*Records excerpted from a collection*
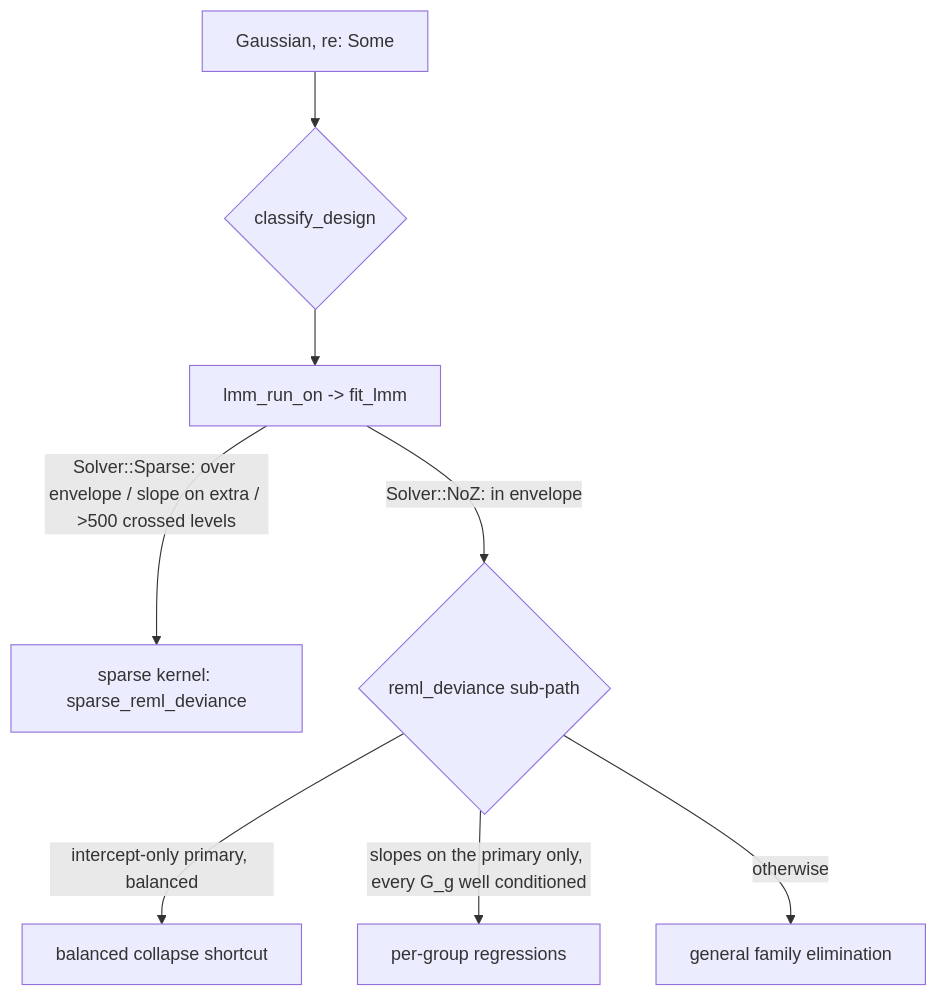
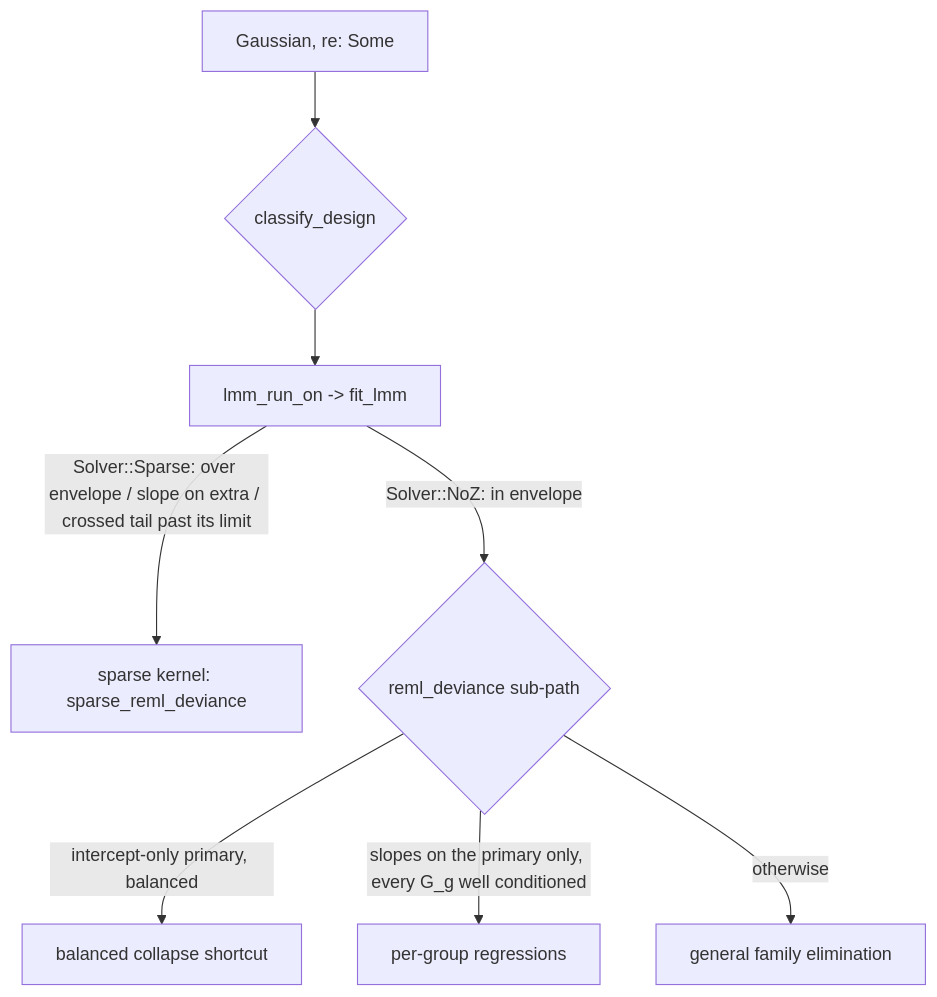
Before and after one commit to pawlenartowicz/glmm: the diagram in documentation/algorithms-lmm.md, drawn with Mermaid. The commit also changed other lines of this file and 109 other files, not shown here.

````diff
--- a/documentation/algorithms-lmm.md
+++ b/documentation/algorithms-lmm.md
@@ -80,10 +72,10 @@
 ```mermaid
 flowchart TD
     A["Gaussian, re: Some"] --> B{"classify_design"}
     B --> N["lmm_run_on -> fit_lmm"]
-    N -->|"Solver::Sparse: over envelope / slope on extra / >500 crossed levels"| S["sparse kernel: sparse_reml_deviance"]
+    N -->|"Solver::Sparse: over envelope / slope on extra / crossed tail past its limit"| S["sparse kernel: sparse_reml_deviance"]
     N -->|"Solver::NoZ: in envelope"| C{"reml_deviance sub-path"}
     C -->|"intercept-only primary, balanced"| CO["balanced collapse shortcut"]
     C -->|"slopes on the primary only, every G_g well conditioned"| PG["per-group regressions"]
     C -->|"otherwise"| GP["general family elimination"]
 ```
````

*REQUIREMENT*
Would you restate all of the data above word for word, omitting the pictures?

*FINISHED TASK*
Before and after one commit to pawlenartowicz/glmm: the diagram in documentation/algorithms-lmm.md, drawn with Mermaid. The commit also changed other lines of this file and 109 other files, not shown here.

````diff
--- a/documentation/algorithms-lmm.md
+++ b/documentation/algorithms-lmm.md
@@ -80,10 +72,10 @@
 ```mermaid
 flowchart TD
     A["Gaussian, re: Some"] --> B{"classify_design"}
     B --> N["lmm_run_on -> fit_lmm"]
-    N -->|"Solver::Sparse: over envelope / slope on extra / >500 crossed levels"| S["sparse kernel: sparse_reml_deviance"]
+    N -->|"Solver::Sparse: over envelope / slope on extra / crossed tail past its limit"| S["sparse kernel: sparse_reml_deviance"]
     N -->|"Solver::NoZ: in envelope"| C{"reml_deviance sub-path"}
     C -->|"intercept-only primary, balanced"| CO["balanced collapse shortcut"]
     C -->|"slopes on the primary only, every G_g well conditioned"| PG["per-group regressions"]
     C -->|"otherwise"| GP["general family elimination"]
 ```
````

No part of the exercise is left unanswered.